Records from a data source
----
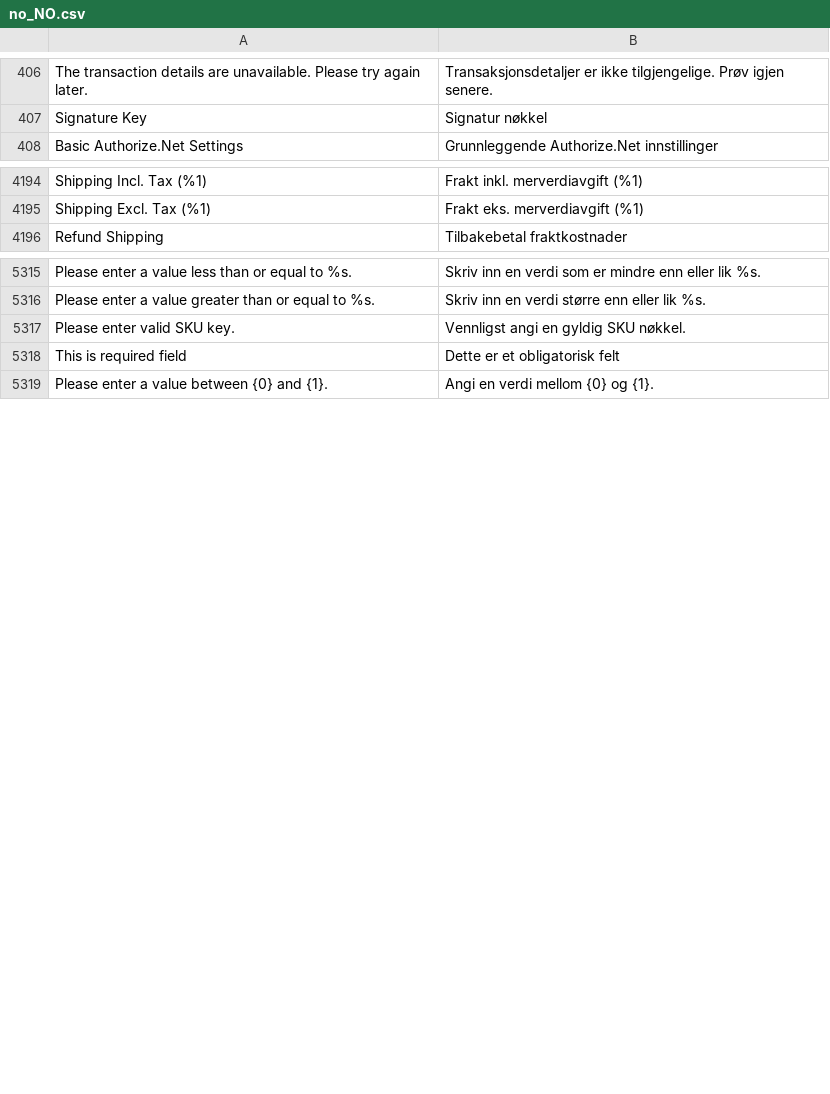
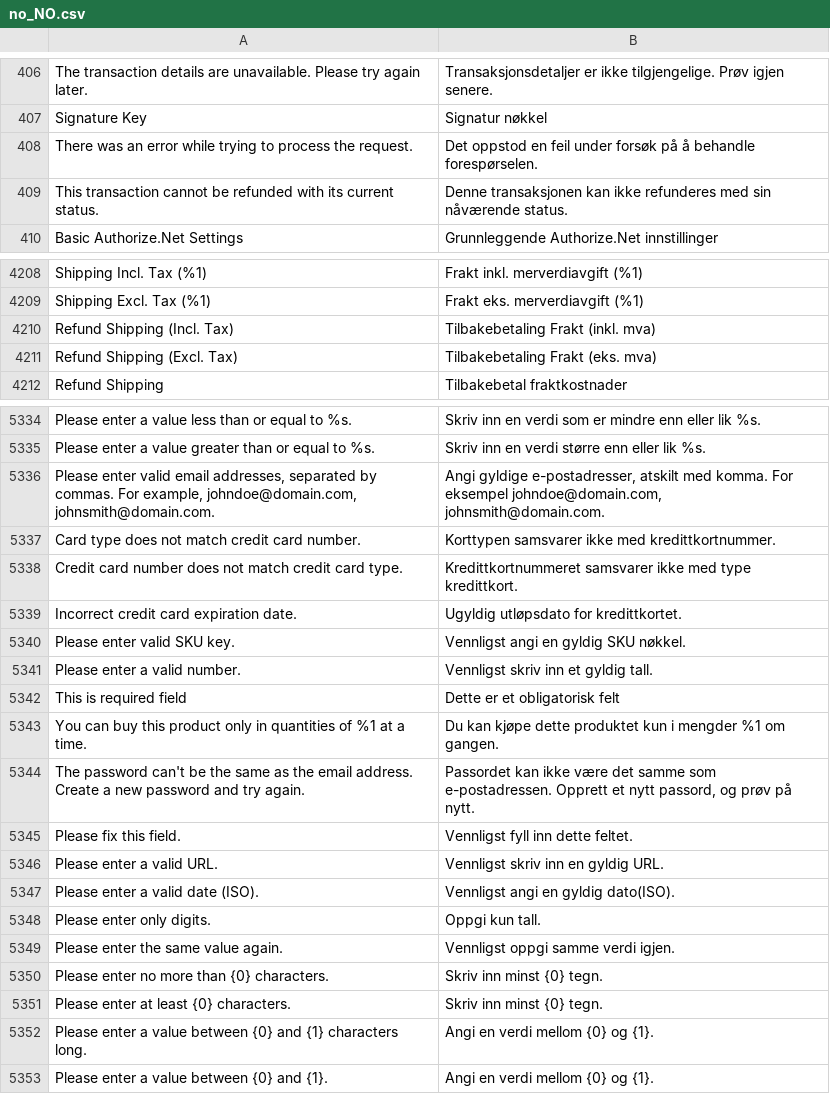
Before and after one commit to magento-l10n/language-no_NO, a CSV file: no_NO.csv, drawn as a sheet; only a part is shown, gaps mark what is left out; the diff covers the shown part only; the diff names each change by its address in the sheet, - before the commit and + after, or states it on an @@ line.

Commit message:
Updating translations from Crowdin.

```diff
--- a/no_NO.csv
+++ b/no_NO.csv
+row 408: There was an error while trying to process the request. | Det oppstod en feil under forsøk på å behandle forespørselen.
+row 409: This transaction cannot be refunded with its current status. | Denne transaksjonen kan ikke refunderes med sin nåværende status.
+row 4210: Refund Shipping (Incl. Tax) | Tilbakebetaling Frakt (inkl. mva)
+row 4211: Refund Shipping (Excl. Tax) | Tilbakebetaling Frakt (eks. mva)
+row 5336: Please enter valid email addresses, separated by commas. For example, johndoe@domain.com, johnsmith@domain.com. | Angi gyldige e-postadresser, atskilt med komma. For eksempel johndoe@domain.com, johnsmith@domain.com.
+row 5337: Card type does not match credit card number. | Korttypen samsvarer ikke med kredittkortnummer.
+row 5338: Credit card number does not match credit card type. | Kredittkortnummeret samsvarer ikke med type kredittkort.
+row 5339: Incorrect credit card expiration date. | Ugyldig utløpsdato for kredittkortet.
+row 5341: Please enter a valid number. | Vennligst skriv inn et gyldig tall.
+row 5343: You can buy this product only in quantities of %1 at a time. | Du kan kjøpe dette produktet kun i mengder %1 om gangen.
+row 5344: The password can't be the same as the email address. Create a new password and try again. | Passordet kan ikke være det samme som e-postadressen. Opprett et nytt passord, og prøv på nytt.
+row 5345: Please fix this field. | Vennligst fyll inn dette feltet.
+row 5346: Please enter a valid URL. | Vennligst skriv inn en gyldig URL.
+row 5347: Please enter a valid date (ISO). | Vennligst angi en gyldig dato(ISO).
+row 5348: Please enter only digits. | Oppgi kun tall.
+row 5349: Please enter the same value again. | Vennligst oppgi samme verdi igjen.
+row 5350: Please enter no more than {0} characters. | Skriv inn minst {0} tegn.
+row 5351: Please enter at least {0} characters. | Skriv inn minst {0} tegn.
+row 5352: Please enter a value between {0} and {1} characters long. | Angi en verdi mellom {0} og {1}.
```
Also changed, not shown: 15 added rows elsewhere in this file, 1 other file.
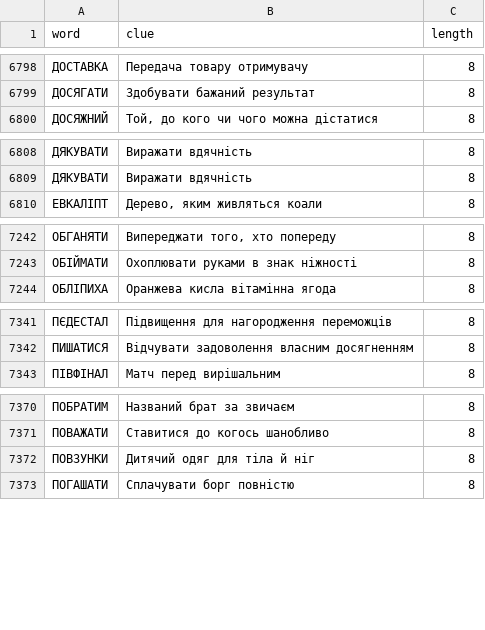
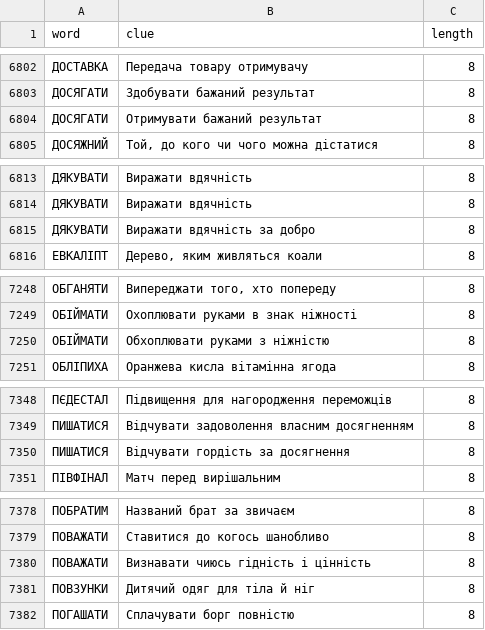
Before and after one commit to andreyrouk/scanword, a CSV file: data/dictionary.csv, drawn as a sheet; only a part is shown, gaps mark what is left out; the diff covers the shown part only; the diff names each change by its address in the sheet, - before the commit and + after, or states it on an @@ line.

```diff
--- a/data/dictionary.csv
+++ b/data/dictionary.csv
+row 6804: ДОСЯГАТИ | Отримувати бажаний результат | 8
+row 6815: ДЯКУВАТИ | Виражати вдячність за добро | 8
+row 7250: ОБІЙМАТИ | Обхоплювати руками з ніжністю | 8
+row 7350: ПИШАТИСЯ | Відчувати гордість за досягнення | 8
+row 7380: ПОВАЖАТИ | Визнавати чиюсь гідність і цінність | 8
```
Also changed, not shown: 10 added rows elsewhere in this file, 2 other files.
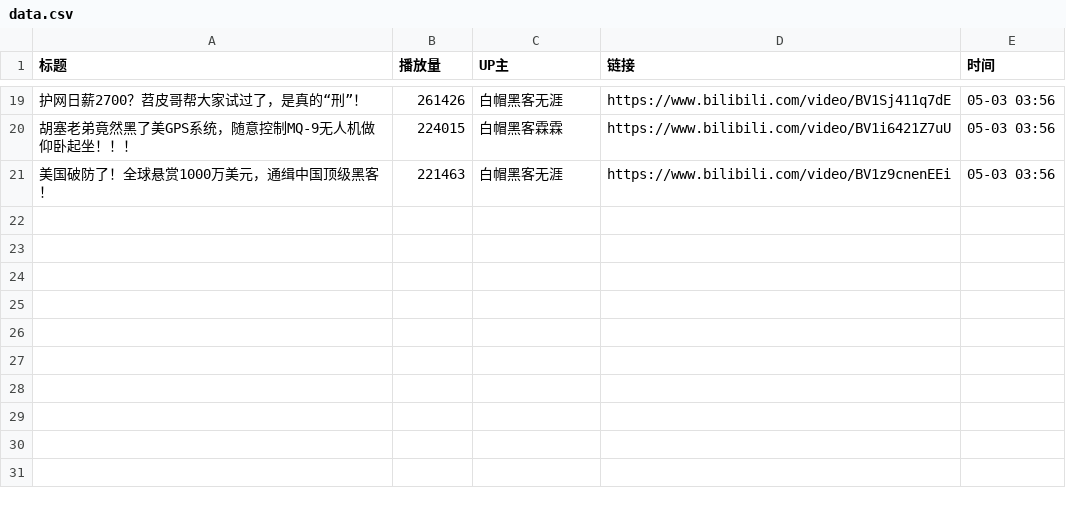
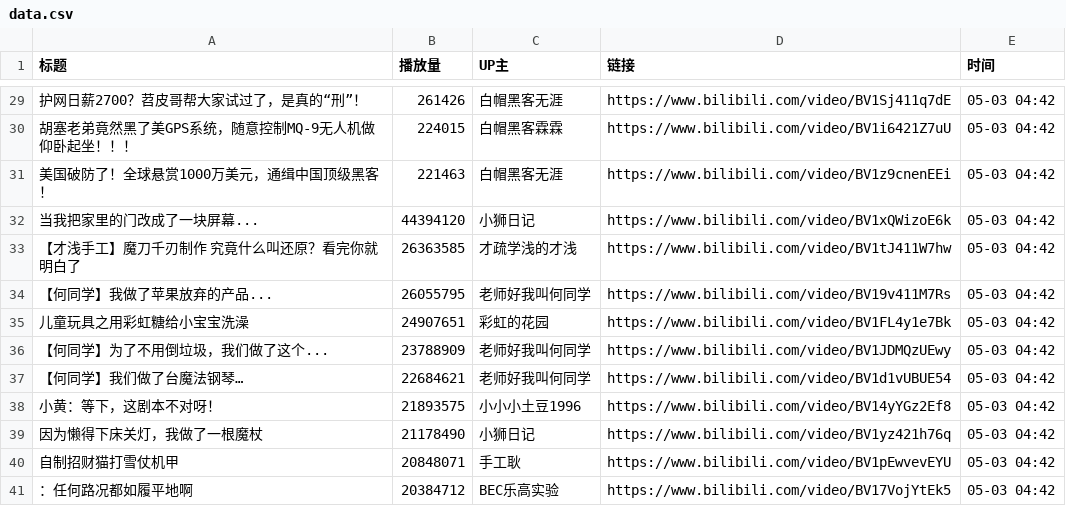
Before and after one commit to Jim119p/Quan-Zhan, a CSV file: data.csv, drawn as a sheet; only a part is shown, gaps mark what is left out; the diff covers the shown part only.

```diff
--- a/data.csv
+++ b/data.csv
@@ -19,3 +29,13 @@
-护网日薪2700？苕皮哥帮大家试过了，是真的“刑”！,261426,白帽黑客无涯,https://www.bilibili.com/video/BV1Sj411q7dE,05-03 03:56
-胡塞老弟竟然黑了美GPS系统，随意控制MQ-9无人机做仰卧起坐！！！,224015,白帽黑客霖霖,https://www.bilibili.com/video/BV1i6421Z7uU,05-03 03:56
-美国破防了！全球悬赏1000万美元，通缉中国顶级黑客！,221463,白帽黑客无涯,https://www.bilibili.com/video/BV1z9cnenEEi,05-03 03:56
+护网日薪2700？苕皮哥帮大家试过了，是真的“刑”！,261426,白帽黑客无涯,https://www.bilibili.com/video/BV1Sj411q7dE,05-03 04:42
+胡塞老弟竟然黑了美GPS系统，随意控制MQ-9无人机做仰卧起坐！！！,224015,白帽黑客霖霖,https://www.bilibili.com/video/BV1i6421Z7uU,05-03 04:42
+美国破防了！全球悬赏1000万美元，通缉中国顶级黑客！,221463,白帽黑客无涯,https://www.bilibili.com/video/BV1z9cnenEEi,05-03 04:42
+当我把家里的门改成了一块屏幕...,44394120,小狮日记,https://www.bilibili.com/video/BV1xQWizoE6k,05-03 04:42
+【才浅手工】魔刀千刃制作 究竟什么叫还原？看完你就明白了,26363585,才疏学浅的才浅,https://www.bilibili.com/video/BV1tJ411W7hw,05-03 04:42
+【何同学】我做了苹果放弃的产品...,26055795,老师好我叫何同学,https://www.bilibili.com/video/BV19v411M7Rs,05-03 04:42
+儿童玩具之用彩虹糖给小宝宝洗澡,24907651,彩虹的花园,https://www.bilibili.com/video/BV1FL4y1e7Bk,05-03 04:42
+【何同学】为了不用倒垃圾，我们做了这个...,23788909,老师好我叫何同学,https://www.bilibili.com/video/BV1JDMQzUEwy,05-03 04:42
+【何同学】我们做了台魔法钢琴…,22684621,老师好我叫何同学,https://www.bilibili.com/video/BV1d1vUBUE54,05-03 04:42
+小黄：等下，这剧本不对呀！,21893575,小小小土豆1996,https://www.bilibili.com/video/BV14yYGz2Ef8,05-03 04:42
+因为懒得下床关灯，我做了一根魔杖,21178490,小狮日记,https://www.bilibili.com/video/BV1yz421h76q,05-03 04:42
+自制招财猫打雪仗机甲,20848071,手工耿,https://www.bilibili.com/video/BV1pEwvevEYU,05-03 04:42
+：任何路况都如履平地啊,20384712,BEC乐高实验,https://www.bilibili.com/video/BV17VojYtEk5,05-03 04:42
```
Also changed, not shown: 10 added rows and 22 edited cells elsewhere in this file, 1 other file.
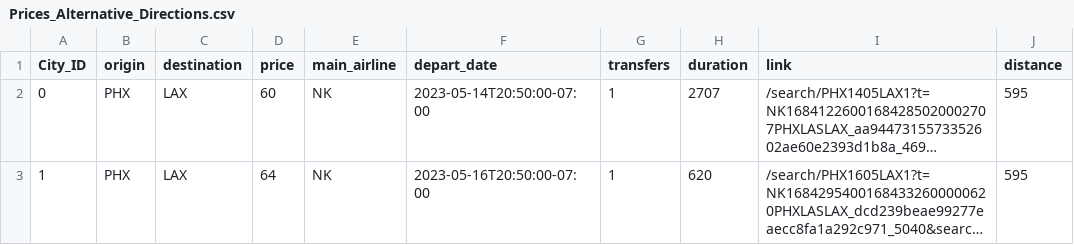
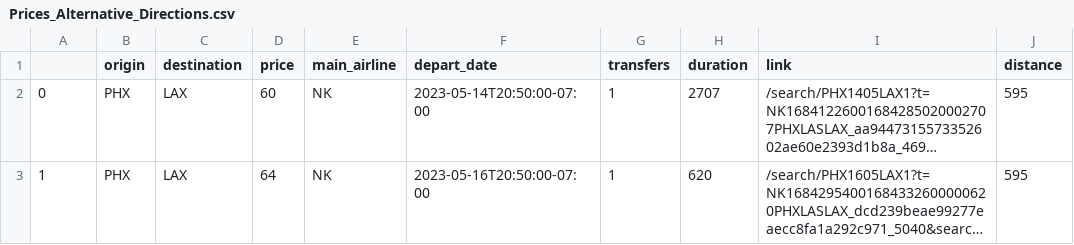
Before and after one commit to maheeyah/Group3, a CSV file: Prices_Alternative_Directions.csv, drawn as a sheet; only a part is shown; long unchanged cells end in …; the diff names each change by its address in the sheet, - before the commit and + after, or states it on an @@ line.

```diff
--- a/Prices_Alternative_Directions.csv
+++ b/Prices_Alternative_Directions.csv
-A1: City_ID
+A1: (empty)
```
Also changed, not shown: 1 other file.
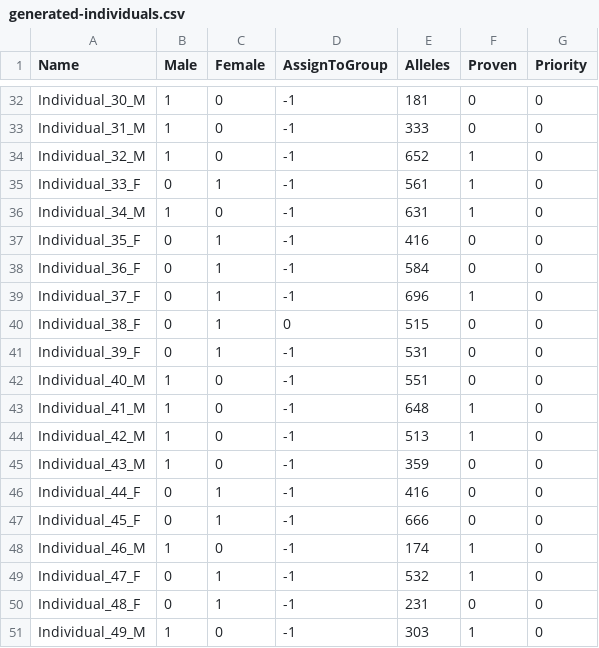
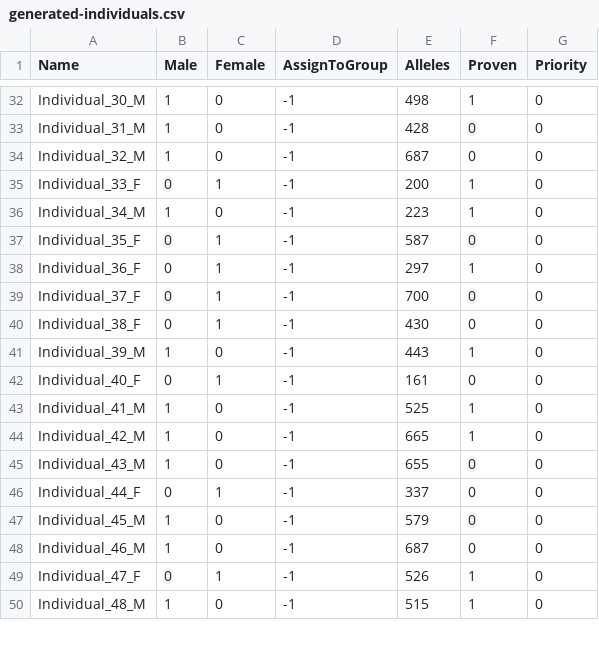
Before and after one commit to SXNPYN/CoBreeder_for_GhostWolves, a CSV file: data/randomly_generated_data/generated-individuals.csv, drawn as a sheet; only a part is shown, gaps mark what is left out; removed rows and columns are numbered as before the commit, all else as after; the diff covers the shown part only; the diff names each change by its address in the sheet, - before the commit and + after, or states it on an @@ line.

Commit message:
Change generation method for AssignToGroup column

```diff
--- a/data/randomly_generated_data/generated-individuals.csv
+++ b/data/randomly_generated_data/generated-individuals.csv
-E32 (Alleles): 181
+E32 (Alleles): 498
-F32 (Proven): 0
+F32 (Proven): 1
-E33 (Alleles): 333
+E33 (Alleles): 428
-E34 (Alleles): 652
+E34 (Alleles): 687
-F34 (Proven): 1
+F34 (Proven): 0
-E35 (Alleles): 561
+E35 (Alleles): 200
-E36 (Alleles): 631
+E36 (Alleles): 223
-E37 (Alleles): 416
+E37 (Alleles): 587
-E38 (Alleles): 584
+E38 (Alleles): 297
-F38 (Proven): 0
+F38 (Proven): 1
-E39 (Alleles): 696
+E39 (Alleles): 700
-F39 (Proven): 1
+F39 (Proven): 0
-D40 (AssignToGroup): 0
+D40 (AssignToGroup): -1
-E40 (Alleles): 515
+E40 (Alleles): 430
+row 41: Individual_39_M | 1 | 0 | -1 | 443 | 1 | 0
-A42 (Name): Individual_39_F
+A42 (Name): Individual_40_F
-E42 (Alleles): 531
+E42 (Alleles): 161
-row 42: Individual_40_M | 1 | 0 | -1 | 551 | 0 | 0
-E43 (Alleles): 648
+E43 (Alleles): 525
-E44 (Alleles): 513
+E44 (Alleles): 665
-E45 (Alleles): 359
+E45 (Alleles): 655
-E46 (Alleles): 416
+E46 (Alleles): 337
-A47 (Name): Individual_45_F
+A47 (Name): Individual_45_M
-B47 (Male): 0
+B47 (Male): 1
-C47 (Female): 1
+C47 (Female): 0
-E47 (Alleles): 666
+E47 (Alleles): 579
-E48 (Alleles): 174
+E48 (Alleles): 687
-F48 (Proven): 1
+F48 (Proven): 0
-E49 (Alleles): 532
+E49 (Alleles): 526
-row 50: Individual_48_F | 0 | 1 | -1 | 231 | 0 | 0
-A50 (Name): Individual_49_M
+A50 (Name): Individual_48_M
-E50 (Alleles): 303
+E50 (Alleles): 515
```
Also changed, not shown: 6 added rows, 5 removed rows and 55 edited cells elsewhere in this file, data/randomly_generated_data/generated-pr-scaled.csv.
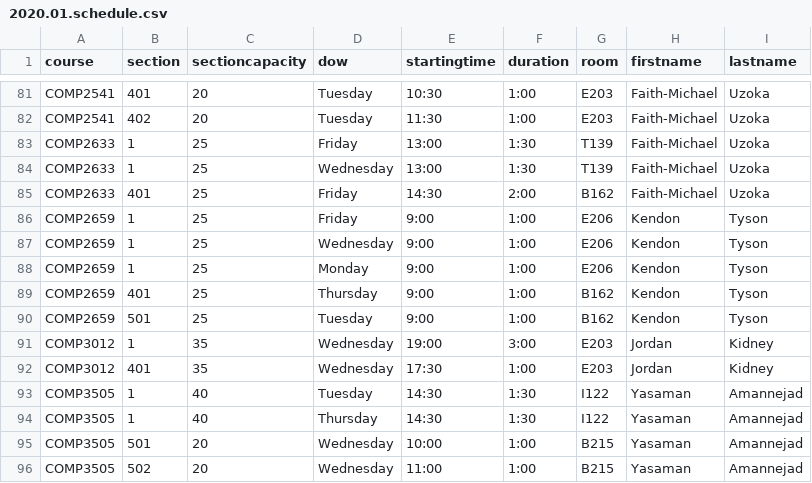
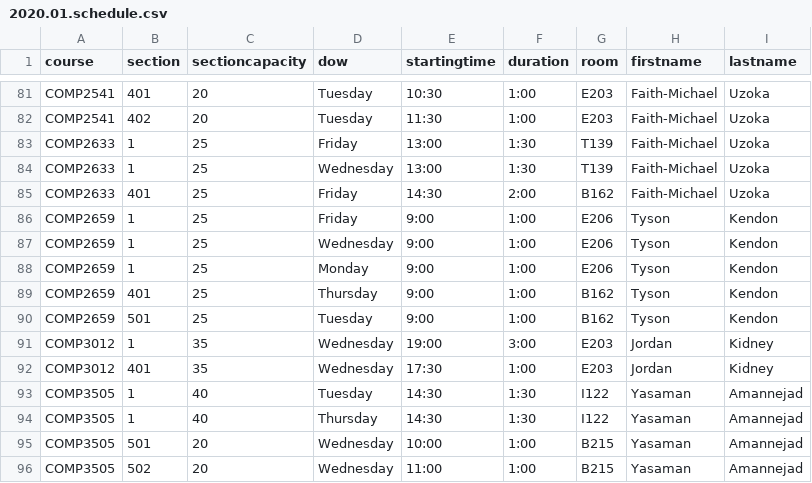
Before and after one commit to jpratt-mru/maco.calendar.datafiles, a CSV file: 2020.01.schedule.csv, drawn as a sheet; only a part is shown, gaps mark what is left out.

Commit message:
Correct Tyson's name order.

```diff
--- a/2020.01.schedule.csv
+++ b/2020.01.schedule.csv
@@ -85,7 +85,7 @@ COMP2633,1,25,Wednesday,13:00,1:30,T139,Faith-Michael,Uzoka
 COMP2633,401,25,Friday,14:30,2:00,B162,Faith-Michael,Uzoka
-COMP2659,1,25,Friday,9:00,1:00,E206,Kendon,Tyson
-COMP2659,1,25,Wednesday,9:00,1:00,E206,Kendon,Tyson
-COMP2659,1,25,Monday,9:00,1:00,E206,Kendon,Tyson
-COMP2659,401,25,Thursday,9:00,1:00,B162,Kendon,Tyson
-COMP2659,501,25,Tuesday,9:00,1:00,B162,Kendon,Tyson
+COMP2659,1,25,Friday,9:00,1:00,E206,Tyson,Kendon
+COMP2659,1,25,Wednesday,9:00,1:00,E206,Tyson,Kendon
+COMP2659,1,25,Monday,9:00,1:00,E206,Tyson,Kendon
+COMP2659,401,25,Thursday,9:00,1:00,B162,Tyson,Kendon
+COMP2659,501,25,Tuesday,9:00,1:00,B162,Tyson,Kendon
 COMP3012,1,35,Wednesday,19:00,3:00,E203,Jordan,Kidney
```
----
Working through the records above, copy each line in which "individuals" is found.

Before and after one commit to SXNPYN/CoBreeder_for_GhostWolves, a CSV file: data/randomly_generated_data/generated-individuals.csv, drawn as a sheet; only a part is shown, gaps mark what is left out; removed rows and columns are numbered as before the commit, all else as after; the diff covers the shown part only; the diff names each change by its address in the sheet, - before the commit and + after, or states it on an @@ line.
--- a/data/randomly_generated_data/generated-individuals.csv
+++ b/data/randomly_generated_data/generated-individuals.csv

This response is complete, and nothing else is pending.